■ WHAT IS BEING ASKED
Check each line of the data below for the word "README", then extract the ones that have it.

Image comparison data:
########################################

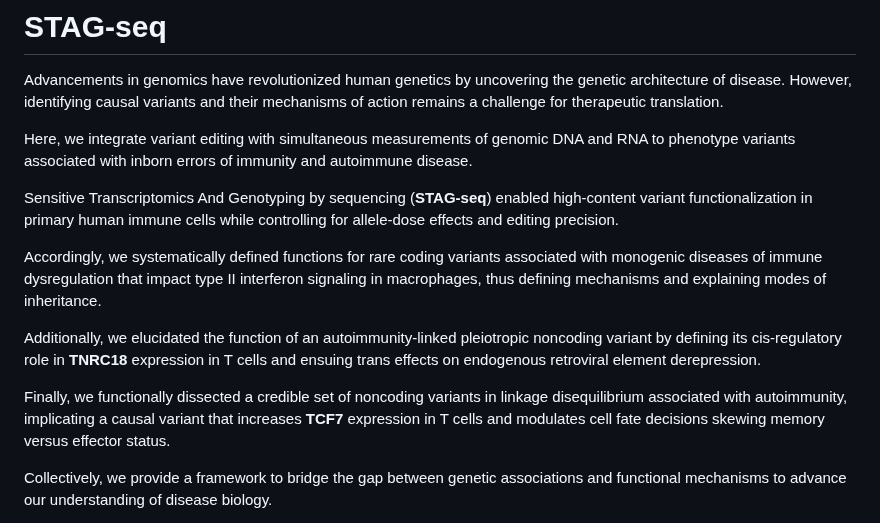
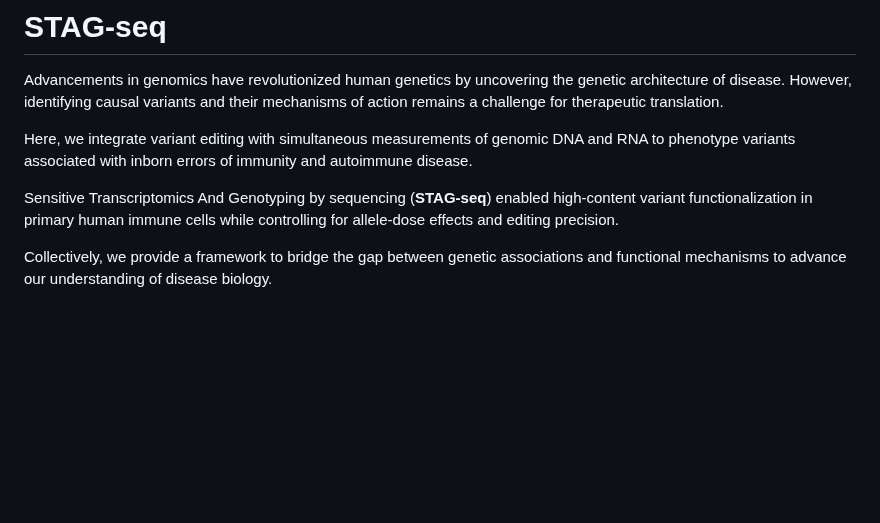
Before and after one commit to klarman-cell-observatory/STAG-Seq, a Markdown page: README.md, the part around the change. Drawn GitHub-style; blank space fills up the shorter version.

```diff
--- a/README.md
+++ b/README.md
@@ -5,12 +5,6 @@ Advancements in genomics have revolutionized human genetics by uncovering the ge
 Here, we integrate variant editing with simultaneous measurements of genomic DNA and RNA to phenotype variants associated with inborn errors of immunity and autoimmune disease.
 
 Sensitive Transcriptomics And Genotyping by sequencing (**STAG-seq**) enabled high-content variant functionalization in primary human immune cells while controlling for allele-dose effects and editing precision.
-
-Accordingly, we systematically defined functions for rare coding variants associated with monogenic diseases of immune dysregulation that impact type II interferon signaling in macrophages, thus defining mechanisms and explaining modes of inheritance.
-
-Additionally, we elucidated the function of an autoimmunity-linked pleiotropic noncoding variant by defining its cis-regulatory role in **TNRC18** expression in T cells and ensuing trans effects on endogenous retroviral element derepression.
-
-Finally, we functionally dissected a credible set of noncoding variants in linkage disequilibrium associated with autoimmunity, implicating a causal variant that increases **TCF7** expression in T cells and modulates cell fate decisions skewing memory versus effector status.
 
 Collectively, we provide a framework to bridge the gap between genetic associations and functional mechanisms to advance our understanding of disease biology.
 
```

########################################

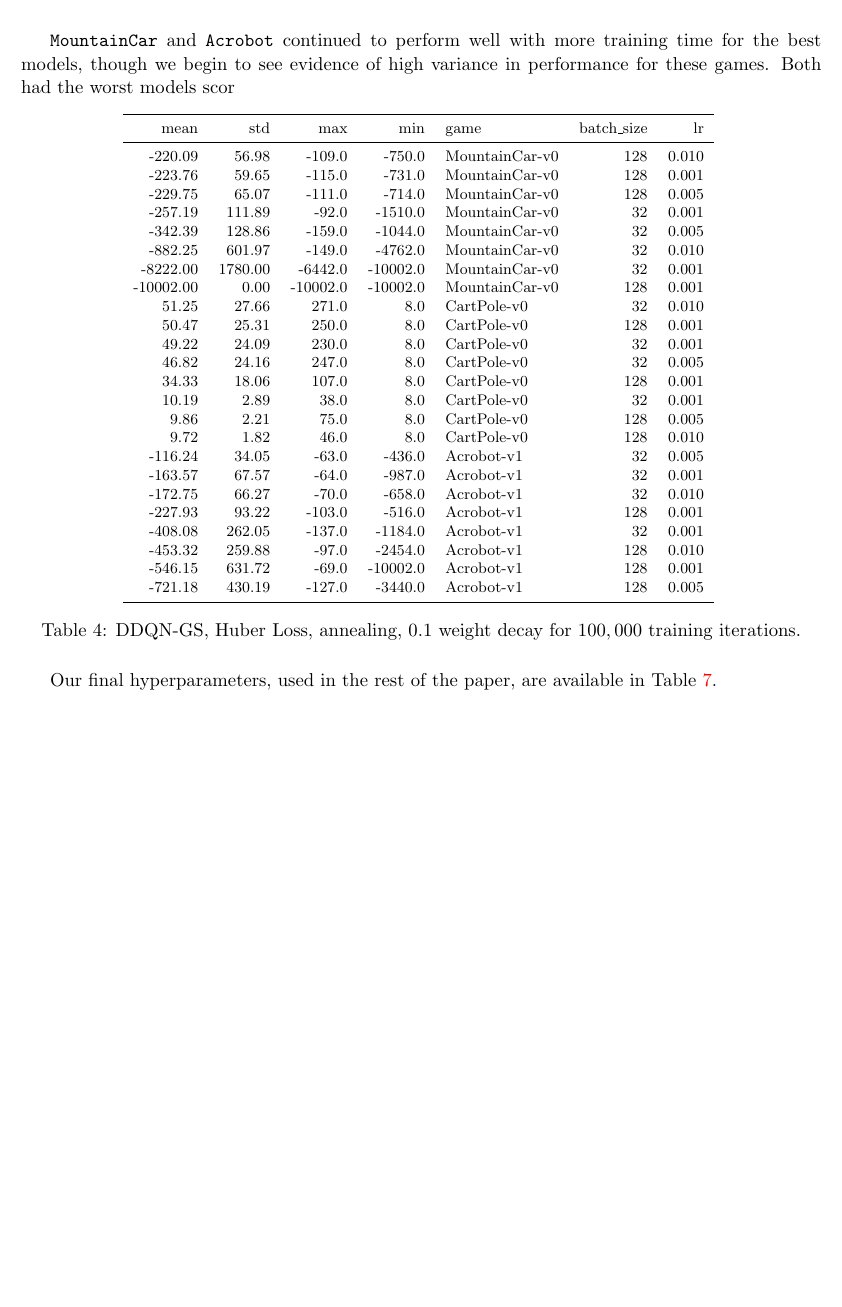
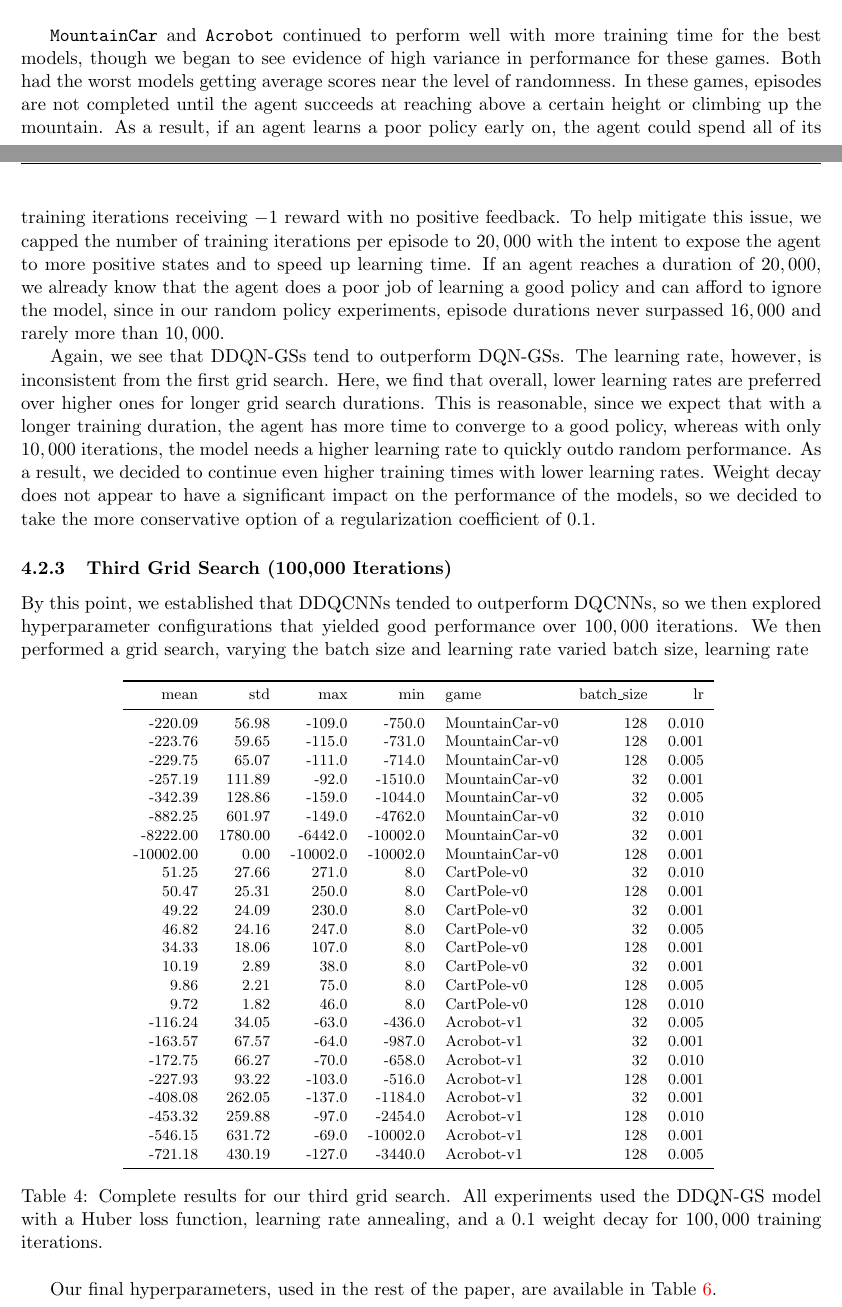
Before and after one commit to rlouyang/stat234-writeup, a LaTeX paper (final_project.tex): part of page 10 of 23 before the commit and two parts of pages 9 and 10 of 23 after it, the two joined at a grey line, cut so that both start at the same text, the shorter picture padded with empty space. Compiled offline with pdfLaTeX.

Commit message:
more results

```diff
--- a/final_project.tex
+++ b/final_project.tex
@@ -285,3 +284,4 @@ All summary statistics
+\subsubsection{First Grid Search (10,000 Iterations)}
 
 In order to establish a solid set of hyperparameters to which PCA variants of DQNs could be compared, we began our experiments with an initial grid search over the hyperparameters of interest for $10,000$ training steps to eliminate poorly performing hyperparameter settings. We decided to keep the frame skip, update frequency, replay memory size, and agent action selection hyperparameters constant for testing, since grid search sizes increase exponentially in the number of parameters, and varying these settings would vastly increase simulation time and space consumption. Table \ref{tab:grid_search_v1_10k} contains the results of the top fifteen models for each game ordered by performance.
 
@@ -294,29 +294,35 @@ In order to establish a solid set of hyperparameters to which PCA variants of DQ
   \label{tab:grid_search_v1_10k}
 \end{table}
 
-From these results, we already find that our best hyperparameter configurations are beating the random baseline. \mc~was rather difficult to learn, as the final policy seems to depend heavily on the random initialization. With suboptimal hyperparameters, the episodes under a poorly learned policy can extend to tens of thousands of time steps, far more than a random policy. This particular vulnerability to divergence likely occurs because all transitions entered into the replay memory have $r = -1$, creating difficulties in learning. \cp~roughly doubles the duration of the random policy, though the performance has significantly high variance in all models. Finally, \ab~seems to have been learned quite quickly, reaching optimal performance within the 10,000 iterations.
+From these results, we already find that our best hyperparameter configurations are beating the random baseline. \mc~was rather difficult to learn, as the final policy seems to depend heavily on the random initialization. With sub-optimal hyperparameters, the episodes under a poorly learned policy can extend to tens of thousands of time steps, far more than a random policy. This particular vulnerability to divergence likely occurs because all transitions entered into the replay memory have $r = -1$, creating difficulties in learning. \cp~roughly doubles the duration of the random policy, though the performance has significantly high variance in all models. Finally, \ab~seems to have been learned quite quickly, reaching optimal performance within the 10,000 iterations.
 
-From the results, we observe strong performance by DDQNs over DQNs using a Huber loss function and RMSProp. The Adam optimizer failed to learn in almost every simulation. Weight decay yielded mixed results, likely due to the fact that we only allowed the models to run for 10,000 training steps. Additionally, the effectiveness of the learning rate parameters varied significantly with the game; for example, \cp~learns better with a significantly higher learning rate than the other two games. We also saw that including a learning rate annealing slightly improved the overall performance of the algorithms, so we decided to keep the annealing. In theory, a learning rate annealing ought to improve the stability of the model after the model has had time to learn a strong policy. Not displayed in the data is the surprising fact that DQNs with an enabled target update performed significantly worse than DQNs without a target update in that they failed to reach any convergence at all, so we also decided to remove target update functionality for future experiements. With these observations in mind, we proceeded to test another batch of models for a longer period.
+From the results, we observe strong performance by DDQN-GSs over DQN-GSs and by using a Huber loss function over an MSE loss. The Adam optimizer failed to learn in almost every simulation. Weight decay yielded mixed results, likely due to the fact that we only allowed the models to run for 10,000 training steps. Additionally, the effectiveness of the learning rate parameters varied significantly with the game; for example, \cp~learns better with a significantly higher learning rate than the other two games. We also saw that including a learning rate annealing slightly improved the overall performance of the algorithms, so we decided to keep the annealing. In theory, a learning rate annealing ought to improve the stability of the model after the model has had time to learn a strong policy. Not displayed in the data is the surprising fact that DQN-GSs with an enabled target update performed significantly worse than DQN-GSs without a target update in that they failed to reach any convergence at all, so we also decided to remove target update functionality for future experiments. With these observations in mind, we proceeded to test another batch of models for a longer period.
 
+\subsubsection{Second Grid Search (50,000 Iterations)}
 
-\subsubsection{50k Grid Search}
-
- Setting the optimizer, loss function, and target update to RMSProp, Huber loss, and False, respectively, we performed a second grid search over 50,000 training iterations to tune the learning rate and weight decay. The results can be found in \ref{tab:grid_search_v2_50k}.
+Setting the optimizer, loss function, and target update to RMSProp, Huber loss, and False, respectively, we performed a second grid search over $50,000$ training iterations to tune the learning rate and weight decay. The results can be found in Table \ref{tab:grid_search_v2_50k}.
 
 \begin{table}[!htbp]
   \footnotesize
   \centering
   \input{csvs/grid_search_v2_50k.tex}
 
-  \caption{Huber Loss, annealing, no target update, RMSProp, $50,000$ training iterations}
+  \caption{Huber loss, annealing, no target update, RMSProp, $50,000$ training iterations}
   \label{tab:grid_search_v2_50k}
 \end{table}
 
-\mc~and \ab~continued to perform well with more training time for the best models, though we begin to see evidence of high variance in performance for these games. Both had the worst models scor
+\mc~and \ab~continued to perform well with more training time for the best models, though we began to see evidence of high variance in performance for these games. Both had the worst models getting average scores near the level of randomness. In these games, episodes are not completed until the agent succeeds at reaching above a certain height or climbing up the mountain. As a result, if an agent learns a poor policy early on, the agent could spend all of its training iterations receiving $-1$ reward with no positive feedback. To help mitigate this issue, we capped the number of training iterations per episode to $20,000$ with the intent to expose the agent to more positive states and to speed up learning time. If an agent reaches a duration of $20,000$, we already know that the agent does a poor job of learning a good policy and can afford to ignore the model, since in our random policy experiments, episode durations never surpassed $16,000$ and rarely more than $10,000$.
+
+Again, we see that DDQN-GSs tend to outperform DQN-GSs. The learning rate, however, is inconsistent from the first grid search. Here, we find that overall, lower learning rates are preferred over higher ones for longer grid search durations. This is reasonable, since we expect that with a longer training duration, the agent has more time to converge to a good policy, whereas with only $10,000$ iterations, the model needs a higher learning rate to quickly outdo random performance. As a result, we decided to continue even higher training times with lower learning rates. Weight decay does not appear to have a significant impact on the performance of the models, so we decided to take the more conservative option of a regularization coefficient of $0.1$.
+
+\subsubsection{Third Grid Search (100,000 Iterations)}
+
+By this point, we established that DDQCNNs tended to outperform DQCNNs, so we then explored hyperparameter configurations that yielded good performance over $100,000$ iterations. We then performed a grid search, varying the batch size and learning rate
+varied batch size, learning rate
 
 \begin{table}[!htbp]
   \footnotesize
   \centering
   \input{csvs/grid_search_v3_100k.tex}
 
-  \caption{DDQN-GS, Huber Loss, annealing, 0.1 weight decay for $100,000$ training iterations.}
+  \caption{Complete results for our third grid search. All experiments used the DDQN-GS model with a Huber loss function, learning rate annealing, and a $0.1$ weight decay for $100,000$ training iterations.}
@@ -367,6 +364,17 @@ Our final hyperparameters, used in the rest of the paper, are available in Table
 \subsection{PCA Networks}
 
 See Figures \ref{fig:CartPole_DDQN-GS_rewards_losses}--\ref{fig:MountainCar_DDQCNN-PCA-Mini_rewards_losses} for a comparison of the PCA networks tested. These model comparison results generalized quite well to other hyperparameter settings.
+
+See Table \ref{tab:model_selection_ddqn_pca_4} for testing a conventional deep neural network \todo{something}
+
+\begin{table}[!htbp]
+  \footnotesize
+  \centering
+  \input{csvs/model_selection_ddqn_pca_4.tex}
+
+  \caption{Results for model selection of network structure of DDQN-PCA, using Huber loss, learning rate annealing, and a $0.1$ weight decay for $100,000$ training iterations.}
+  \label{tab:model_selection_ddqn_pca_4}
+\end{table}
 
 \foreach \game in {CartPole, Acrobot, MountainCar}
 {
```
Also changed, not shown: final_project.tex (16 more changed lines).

########################################

■ ANSWER TO THIS PROBLEM
Before and after one commit to klarman-cell-observatory/STAG-Seq, a Markdown page: README.md, the part around the change. Drawn GitHub-style; blank space fills up the shorter version.
--- a/README.md
+++ b/README.md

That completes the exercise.